She told me: “I worried that some friends would not like the food, that some wouldn’t be able to come. But once everyone was there and talking and laughing, and enjoying the food, I almost forgot I had MCI!!!”
Then she asked me: “Do you think that pushing oneself for things like that are a good idea?” I told her I thought what she had done was fantastic, and I that I would want to share what she had done in one of my videos. And as we talked about it, she ended up answering her own question.
“Tell them that the work was worth the effort,” she said. “Tell anyone that my energy and worry actually got me doing better.”
What this illustrates so wonderfully is the concept of good stress, and how the right kind of stress can actually be one of the most powerful ways to improve cognition.
When we think of stress, we tend to think of bad stress.
But back in July, I had Drs. Dean and Ayesha Sherzai as my guests here, and they explained that there’s both good stress and bad stress, and good stress is something you want more of in your life.
And the perception and differentiation between good stress and bad stress is very important. Because good stress is the type of stress you want to increase. It’s the kind of classes you take. It’s the kind of complexity and challenges you bring into your life. And people who are cognitively in a complex and challenging activity that’s theirs, they tend to do much better than the rest of the population who are under bad stress.
When the brain is stressed with good stress, the kind of stress that is driven by your purpose, has direction, has meaning, has steps of success, it actually builds the brain. Good stress is I want to get to learn, you know, some sort of dancing. You can see, I’m so bad at dancing, I don’t even know any names, I was about to name some dance, I was going to say mumbo or something, but in any case, some dance in six months. That’s clear. It’s enjoyable. That’s why you came up with it and it has a clear goal and direction and means and that’s going to create good stress. It challenges every part of your brain. You’re learning. That distinction is important.
So yes, putting on that party was stressful for Ellen. But it was the right kind of stress, it was the good stress, the kind that actually builds cognition. And the event went wonderfully. And it was a big win for her.

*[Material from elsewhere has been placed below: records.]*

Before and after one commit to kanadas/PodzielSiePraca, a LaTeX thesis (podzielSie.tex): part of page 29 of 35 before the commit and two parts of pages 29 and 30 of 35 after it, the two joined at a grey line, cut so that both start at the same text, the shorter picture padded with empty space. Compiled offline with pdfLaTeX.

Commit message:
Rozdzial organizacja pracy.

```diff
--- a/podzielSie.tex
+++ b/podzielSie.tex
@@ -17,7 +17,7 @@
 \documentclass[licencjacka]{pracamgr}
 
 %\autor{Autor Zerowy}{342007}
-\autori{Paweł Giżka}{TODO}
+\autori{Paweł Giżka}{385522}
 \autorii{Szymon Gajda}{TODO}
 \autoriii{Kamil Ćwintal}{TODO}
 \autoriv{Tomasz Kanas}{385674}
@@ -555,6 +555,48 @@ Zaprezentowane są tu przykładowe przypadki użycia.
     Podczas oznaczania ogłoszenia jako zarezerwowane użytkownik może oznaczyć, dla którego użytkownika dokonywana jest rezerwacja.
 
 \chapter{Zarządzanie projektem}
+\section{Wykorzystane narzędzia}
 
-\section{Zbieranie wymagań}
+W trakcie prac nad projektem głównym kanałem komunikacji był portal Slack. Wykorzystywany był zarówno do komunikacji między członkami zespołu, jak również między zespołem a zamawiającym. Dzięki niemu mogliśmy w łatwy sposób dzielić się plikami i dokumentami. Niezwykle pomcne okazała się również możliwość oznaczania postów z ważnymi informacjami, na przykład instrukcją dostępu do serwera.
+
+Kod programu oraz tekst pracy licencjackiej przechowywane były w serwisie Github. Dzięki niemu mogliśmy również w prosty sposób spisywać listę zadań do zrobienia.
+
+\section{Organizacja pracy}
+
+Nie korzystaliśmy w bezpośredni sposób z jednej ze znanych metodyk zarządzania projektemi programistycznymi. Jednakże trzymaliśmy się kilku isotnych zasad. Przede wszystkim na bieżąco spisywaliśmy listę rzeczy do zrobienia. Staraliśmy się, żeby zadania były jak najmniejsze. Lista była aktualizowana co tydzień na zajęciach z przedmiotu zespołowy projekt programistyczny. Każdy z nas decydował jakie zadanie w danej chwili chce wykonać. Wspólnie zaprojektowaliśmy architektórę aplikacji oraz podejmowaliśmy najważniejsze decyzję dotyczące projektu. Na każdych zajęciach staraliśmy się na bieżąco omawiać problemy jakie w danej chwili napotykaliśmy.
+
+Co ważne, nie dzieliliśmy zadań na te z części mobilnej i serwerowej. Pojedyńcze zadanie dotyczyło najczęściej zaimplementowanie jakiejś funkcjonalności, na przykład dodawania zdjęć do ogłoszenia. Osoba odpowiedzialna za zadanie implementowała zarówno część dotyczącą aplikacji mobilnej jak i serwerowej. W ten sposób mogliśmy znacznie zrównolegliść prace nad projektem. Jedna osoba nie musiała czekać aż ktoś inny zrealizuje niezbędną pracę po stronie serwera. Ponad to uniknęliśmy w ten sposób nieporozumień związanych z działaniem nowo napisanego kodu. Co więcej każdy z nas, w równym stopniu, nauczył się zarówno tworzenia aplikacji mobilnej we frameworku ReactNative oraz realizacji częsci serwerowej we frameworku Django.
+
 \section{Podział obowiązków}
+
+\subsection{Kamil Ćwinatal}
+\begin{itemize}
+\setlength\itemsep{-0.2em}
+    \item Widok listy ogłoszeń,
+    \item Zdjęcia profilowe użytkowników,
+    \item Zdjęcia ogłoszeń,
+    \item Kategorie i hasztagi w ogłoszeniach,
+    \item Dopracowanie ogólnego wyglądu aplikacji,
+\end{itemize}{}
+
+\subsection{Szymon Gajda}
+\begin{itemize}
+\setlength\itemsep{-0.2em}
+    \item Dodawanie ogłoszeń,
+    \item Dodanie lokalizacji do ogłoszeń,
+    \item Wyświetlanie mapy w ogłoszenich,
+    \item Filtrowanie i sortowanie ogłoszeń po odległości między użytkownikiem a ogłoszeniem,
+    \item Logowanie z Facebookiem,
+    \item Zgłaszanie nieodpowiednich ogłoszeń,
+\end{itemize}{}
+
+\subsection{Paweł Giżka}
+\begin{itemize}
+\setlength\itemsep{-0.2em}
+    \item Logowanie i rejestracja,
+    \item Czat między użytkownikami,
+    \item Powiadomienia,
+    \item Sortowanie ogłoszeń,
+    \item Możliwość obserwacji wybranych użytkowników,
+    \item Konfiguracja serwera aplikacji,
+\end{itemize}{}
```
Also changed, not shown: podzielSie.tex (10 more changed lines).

Which brings me back to this concept I’ve had of a Wins Day. So today, I want to declare this to be my first official Wins Day, in honor of Ellen and what she was able to accomplish. And I know that we all want to celebrate that with her.
What I’d like to try is to make the first Sunday of every month Wins Day. If you’d be willing to share with me some win that you’ve had, that you’re proud of and feeling good about, I will share that win with my viewers.
I really like this idea. I hope you like it. I hope that we can work together to make this a regular feature for GoCogno.com.
If you’ve had a win recently, tell me about it, so I can share it with others, and they can celebrate your win with you. Send me an email at firstname.lastname@example.org or leave a comment below.
I hope to hear from you, and I look forward to seeing you again next week. Until then, as always, be kind to your mind.